• TASK TO CARRY OUT
Each line of the listing where "loverso" appears should be reported.
#### SUPPLIED RECORDS
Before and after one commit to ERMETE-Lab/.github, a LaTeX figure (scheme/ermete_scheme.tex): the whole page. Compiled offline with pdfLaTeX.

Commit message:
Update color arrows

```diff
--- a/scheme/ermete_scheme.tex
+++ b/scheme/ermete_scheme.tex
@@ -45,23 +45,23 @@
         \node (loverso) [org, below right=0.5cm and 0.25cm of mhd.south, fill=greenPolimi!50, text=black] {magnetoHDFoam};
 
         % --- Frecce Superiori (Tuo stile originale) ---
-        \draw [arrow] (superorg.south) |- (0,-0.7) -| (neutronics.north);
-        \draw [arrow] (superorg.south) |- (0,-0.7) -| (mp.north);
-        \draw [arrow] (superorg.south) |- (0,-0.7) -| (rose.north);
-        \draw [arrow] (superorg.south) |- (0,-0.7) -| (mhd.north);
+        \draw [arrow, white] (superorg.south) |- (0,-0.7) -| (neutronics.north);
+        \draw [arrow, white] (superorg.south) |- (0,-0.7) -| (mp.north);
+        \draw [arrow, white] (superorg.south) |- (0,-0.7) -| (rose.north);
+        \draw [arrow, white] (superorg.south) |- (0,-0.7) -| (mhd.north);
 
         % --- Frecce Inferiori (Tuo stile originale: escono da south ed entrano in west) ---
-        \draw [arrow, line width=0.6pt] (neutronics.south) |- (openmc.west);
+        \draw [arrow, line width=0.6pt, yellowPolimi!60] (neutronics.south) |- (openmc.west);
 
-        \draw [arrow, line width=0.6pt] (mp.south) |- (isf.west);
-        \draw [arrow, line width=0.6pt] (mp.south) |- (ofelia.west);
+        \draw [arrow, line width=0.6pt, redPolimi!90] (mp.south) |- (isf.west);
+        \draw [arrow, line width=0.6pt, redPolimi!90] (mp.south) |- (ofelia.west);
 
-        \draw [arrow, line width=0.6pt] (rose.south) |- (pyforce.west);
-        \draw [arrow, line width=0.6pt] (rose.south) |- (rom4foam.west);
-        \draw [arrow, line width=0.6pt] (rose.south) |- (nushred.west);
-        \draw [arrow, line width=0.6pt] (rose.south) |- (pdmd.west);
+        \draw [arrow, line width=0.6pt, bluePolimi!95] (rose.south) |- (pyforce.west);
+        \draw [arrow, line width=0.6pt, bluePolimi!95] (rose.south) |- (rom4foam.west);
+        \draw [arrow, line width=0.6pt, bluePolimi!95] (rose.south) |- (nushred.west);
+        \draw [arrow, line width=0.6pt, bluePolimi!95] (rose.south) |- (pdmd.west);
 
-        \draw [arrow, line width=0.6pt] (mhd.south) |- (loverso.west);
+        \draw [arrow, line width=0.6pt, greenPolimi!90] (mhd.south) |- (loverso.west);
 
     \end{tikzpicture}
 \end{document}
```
########
#### SUPPLIED RECORDS
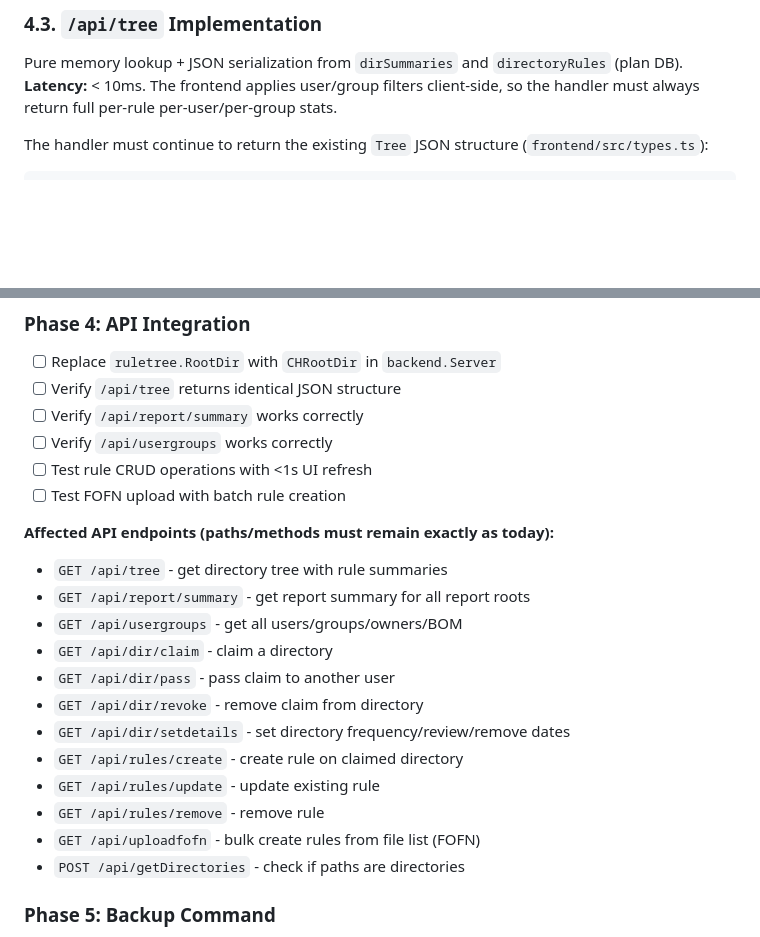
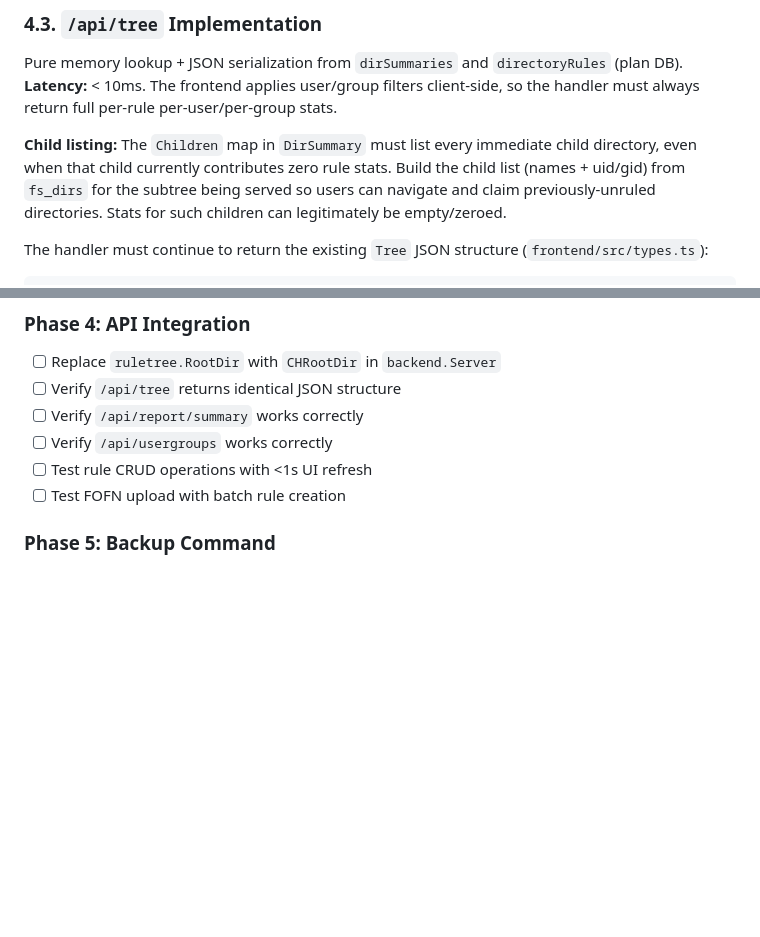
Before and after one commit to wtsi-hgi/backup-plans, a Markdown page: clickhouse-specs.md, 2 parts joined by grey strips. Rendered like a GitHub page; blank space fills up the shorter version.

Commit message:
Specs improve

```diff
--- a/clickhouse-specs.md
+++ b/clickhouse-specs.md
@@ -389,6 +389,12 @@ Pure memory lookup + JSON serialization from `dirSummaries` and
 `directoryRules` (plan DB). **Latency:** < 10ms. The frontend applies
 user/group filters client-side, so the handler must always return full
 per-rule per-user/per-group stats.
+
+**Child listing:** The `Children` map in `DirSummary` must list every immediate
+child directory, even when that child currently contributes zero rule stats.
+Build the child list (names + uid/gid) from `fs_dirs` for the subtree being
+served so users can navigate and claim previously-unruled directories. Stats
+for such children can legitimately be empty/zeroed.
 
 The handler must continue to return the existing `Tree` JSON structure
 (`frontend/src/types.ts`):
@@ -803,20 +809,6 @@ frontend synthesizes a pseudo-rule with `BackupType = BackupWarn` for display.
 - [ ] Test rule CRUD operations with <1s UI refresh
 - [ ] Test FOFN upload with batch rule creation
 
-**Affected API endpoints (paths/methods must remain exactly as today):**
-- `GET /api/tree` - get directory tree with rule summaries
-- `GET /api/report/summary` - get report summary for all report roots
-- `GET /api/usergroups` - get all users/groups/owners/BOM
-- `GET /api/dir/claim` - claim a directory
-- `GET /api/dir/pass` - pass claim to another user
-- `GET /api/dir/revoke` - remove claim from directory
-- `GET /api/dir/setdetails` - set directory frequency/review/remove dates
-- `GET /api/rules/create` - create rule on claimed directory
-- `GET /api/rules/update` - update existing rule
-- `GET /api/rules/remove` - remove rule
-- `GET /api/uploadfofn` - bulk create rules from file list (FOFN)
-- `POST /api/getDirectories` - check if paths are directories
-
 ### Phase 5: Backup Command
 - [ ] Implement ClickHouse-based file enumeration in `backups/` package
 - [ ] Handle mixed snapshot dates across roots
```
########
• TASK OUTPUT
         \node (loverso) [org, below right=0.5cm and 0.25cm of mhd.south, fill=greenPolimi!50, text=black] {magnetoHDFoam};
-        \draw [arrow, line width=0.6pt] (mhd.south) |- (loverso.west);
+        \draw [arrow, line width=0.6pt, greenPolimi!90] (mhd.south) |- (loverso.west);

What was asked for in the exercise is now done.